Thomas v. UBS (Posner, J.) “Our plaintiffs ... argue ... that the bank should have prevented them from violating the law. This is like suing one’s parents to recover tax penalties one has paid, on the ground that the parents had failed to bring one up to be an honest person who would not evade taxes and so would not subject himself to penalties.” http://www.leagle.com/xmlresult.aspx?xmldoc=In%20FCO%2020130207166.XML&docbase=CsLwAr3-2007-Curr
Thomas II “We needn’t discuss the plaintiffs’ remaining claims — of negligence and malpractice — as they are frivolous squared. This lawsuit, including the appeal, is a travesty. We are surprised that UBS hasn’t asked for the impositionof sanctions on the plaintiffs and class counsel.”
End-of-Chapter Readings 1. “Global Cartels Fixed Display Prices for a Decade, EU Finds,” The Wall Street Journal, (December 6, 2012) http://online.wsj.com/article/SB10001424127887324640104578160771350104876.html. 2. “Catching Cartels,” Cento Veljanovski, Case Associates presentation slides, (2008)http://www.casecon.com/data/pdfs/Veljanovski%20Catching%20Cartels%20presentation%20IEA%20London%20March%202008.pdf 3. “Guilty Please in Antitrust Division Municipal Bond Bid Rigging Case,” Forbes (December 30, 2011). http://www.forbes.com/sites/billsinger/2011/12/30/guilty-pleas-in-antitrust-division-municipal-bond-bid-rigging-case-2/ 4. “Ohio Alleges Collusion on Road Salt,” http://online.wsj.com/article/SB10001424052702304724404577295682507253286.html(2012). 5. “The Scam Busters: How Antitrust Economists Are Getting Better at Spotting Cartels,” The Economist, (December 15, 2012) http://www.economist.com/news/finance-and-economics/21568364-how-antitrust-economists-are-getting-better-spotting-cartels-scam-busters

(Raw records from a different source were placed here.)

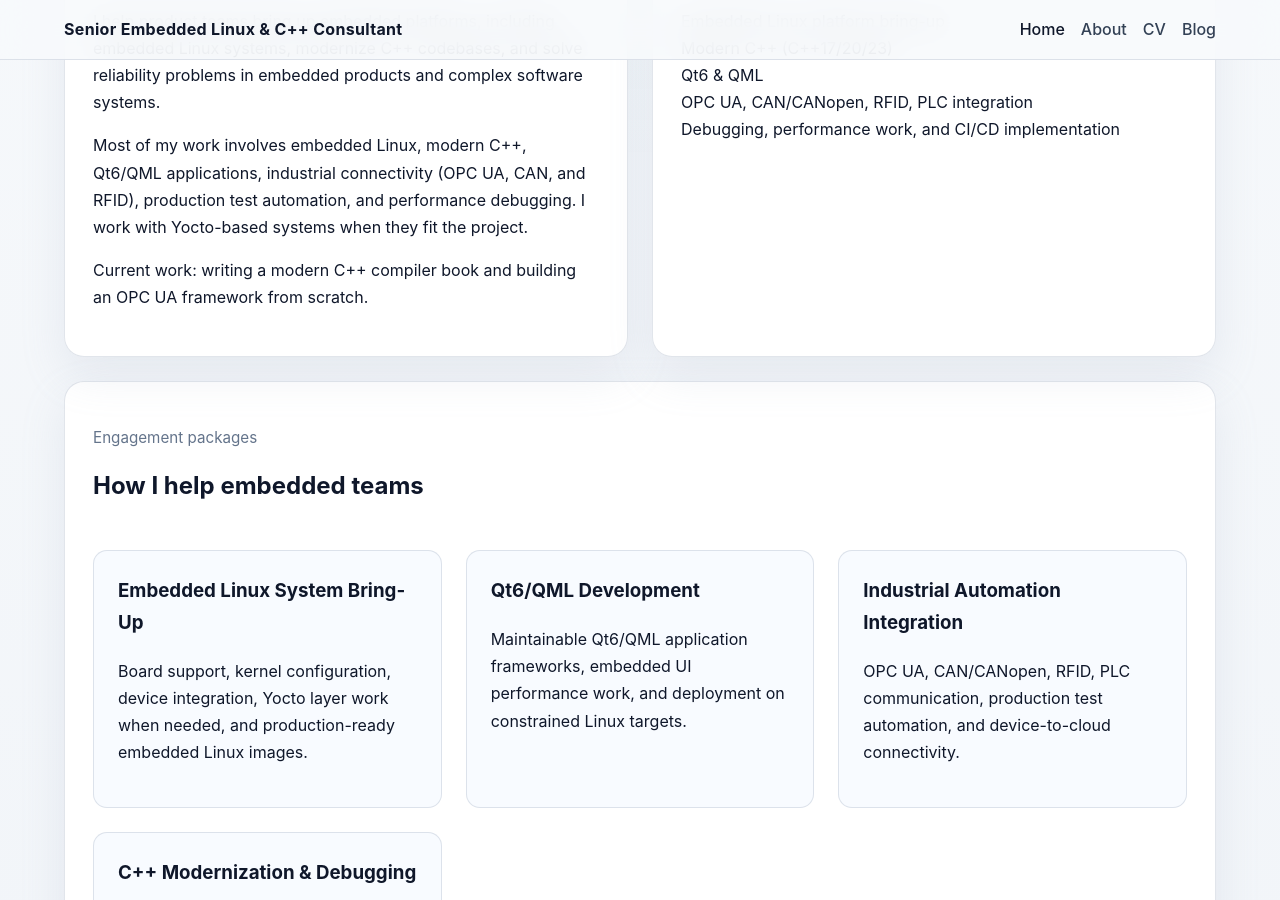
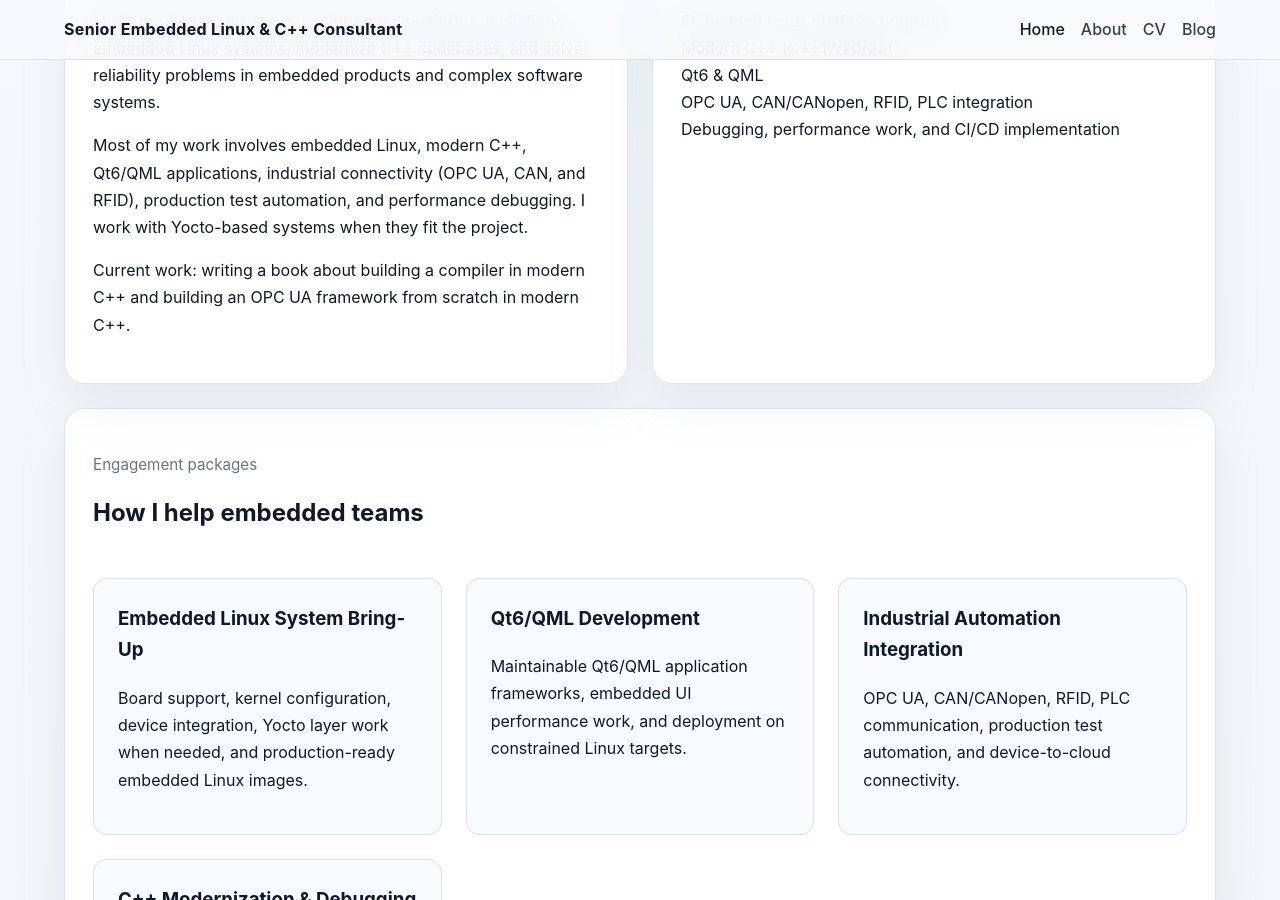
Before and after one commit to daniel-petrovic/daniel-petrovic.github.io, a Jekyll site: the page built from index.md, in a window 1280 px wide and 900 px high, scrolled down 648 px. Built offline with Jekyll 4.4.1, drawn with Linux system fonts in a browser that asks for light colours.

Commit message:
Update index

```diff
--- a/index.md
+++ b/index.md
@@ -27,7 +27,7 @@ permalink: /
       Most of my work involves embedded Linux, modern C++, Qt6/QML applications, industrial connectivity (OPC UA, CAN, and RFID), production test automation, and performance debugging. I work with Yocto-based systems when they fit the project.
     </p>
     <p>
-      Current work: writing a modern C++ compiler book and building an OPC UA framework from scratch.
+      Current work: writing a book about building a compiler in modern C++ and building an OPC UA framework from scratch in modern C++.
     </p>
   </article>
   <article class="panel">
```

An Idea from Last Time If something is taxed, people do less of it.